Edit tracking data:

--- START ---

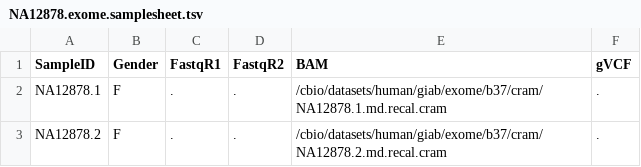
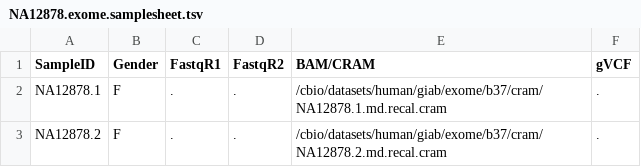
Before and after one commit to grbot/varcall, a TSV file: generate-gvcf/NA12878.exome.samplesheet.tsv, drawn as a sheet.

Commit message:
Now CRAM is explicitly noted in the sample sheets and README.md

```diff
--- a/generate-gvcf/NA12878.exome.samplesheet.tsv
+++ b/generate-gvcf/NA12878.exome.samplesheet.tsv
@@ -1,2 +1,2 @@
-SampleID	Gender	FastqR1	FastqR2	BAM	gVCF
+SampleID	Gender	FastqR1	FastqR2	BAM/CRAM	gVCF
 NA12878.1	F	.	.	/cbio/datasets/human/giab/exome/b37/cram/NA12878.1.md.recal.cram	.
```
Also changed, not shown: 3 other files.
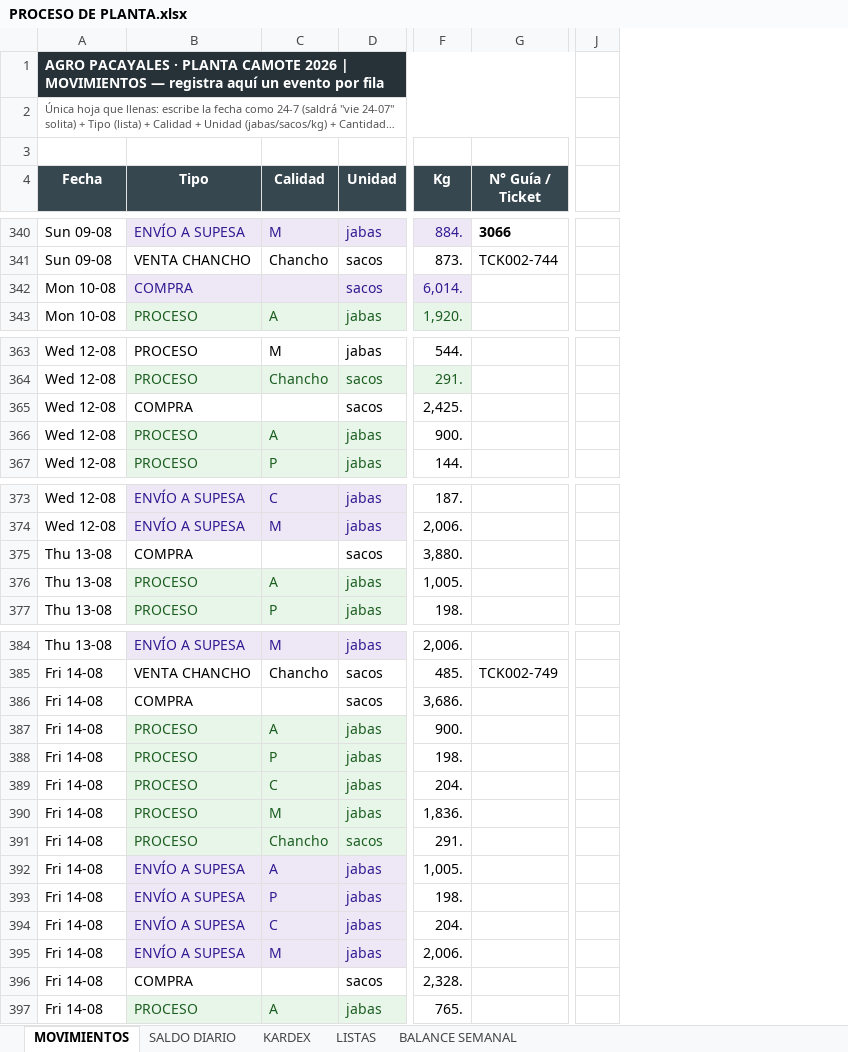
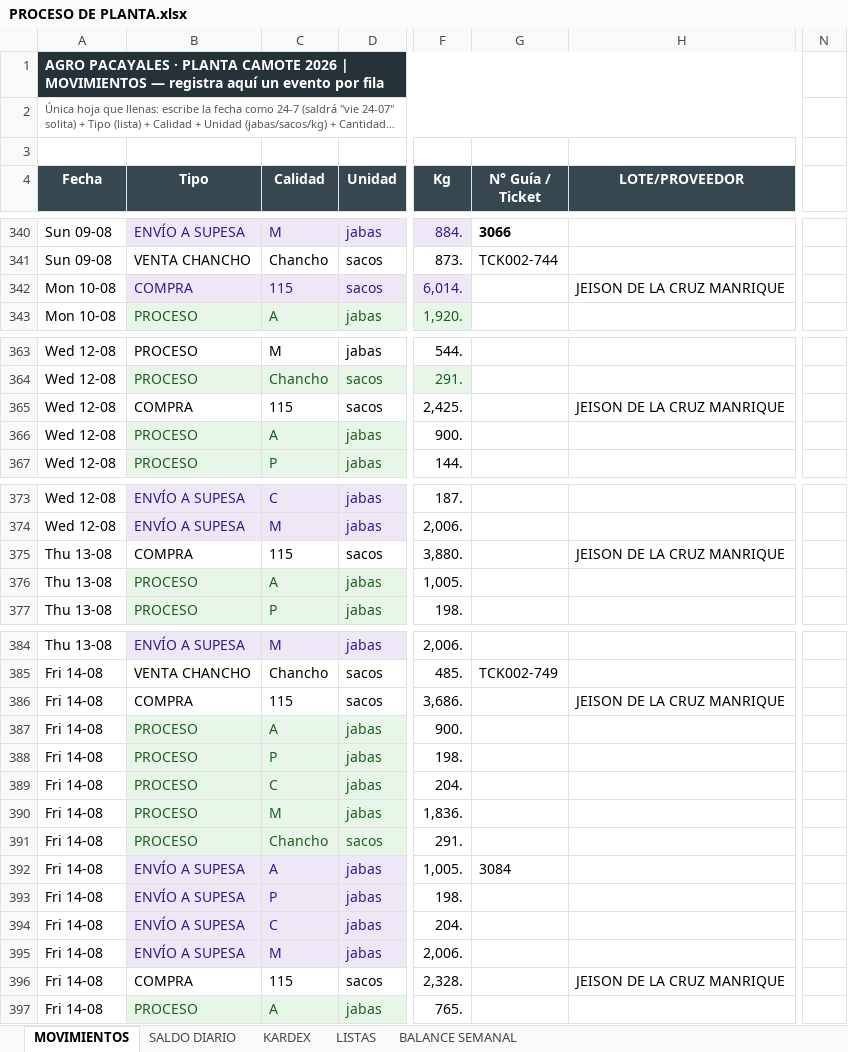
Before and after one commit to mirianmartinezparedes-ship-it/AGRO-PACAYALES, an Excel workbook: PROCESO DE PLANTA.xlsx, sheet MOVIMIENTOS, drawn as a sheet; only a part is shown, gaps mark what is left out; long unchanged cells end in …; values as stored, in another font and other column widths than the file's, no borders; conditional formats not drawn; removed rows and columns are numbered as before the commit, all else as after; the diff covers the shown part only; the diff names each change by its address in the sheet, - before the commit and + after, or states it on an @@ line.

```diff
--- a/PROCESO DE PLANTA.xlsx (sheet MOVIMIENTOS)
+++ b/PROCESO DE PLANTA.xlsx (sheet MOVIMIENTOS)
+column H (LOTE/PROVEEDOR), row 342: JEISON DE LA CRUZ MANRIQUE; row 365: JEISON DE LA CRUZ MANRIQUE; row 375: JEISON DE LA CRUZ MANRIQUE; rows 386-396: JEISON DE LA CRUZ MANRIQUE |  |  |  |  |  |  |  |  |  | JEISON DE LA CRUZ MANRIQUE
@@ column J hidden, empty @@
+column N, empty
-C342 (Calidad): (empty)
+C342 (Calidad): 115
-C365 (Calidad): (empty)
+C365 (Calidad): 115
-C375 (Calidad): (empty)
+C375 (Calidad): 115
-C386 (Calidad): (empty)
+C386 (Calidad): 115
-G392 (N° Guía / Ticket): (empty)
+G392 (N° Guía / Ticket): 3084
-C396 (Calidad): (empty)
+C396 (Calidad): 115
```
Also changed, not shown: 7 removed rows, 181 edited cells and cell formats elsewhere in this sheet, sheet KARDEX, sheet SALDO DIARIO, formulas that keep their value, hidden cells, 1 other file.
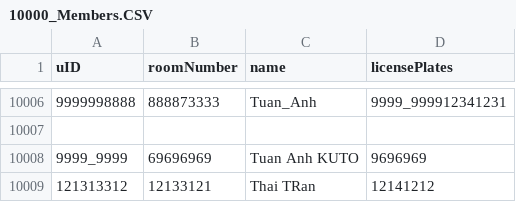
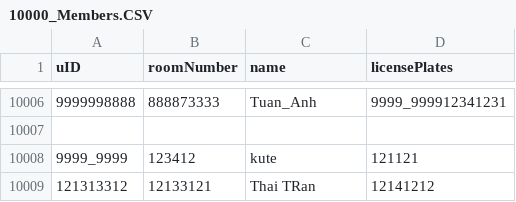
Before and after one commit to khokhanptv/Embedded-Software_2023, a CSV file: BT5_Apartment_Manager/10000_Members.CSV, drawn as a sheet; only a part is shown, gaps mark what is left out.

```diff
--- a/BT5_Apartment_Manager/10000_Members.CSV
+++ b/BT5_Apartment_Manager/10000_Members.CSV
@@ -10007,3 +10007,3 @@ uID,roomNumber,name,licensePlates
 
-9999_9999,69696969,Tuan Anh KUTO ,9696969
+9999_9999,123412,kute,121121
 121313312,12133121,Thai TRan ,12141212
```
Also changed, not shown: 4 other files.
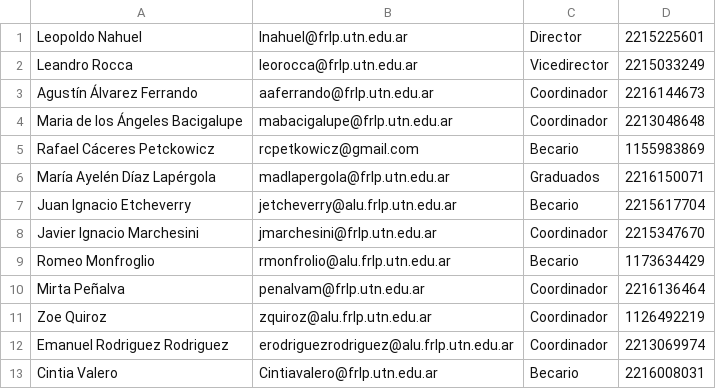
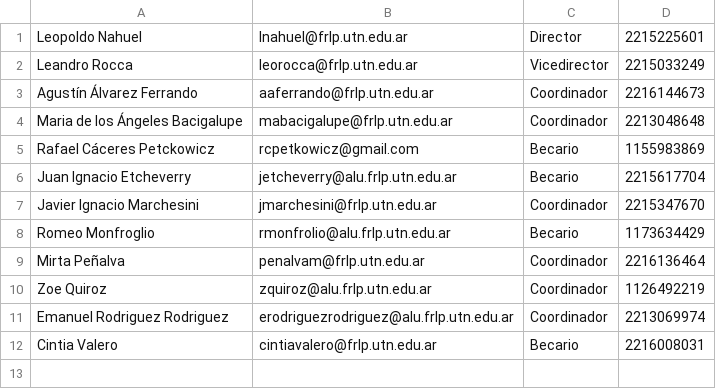
Before and after one commit to infraitgidas/infra, a CSV file: identity-management/docs/identity/investigador-roles.csv, drawn as a sheet.

```diff
--- a/identity-management/docs/identity/investigador-roles.csv
+++ b/identity-management/docs/identity/investigador-roles.csv
@@ -5,3 +5,2 @@ Maria de los Ángeles Bacigalupe,mabacigalupe@frlp.utn.edu.ar,Coordinador,221304
 Rafael Cáceres Petckowicz,rcpetkowicz@gmail.com,Becario,1155983869
-María Ayelén Díaz Lapérgola,madlapergola@frlp.utn.edu.ar,Graduados,2216150071
 Juan Ignacio Etcheverry,jetcheverry@alu.frlp.utn.edu.ar,Becario,2215617704
@@ -12,2 +11,2 @@ Zoe Quiroz,zquiroz@alu.frlp.utn.edu.ar,Coordinador,1126492219
 Emanuel Rodriguez Rodriguez,erodriguezrodriguez@alu.frlp.utn.edu.ar,Coordinador,2213069974
-Cintia Valero,Cintiavalero@frlp.utn.edu.ar,Becario,2216008031
+Cintia Valero,cintiavalero@frlp.utn.edu.ar,Becario,2216008031
```
Also changed, not shown: 8 other files.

--- END ---

**Problem statement**
Gather and copy every line of the data in which the string "frlp" is found.

**Solution to this exercise**
@@ -5,3 +5,2 @@ Maria de los Ángeles Bacigalupe,mabacigalupe@frlp.utn.edu.ar,Coordinador,221304
-María Ayelén Díaz Lapérgola,madlapergola@frlp.utn.edu.ar,Graduados,2216150071
 Juan Ignacio Etcheverry,jetcheverry@alu.frlp.utn.edu.ar,Becario,2215617704
@@ -12,2 +11,2 @@ Zoe Quiroz,zquiroz@alu.frlp.utn.edu.ar,Coordinador,1126492219
 Emanuel Rodriguez Rodriguez,erodriguezrodriguez@alu.frlp.utn.edu.ar,Coordinador,2213069974
-Cintia Valero,Cintiavalero@frlp.utn.edu.ar,Becario,2216008031
+Cintia Valero,cintiavalero@frlp.utn.edu.ar,Becario,2216008031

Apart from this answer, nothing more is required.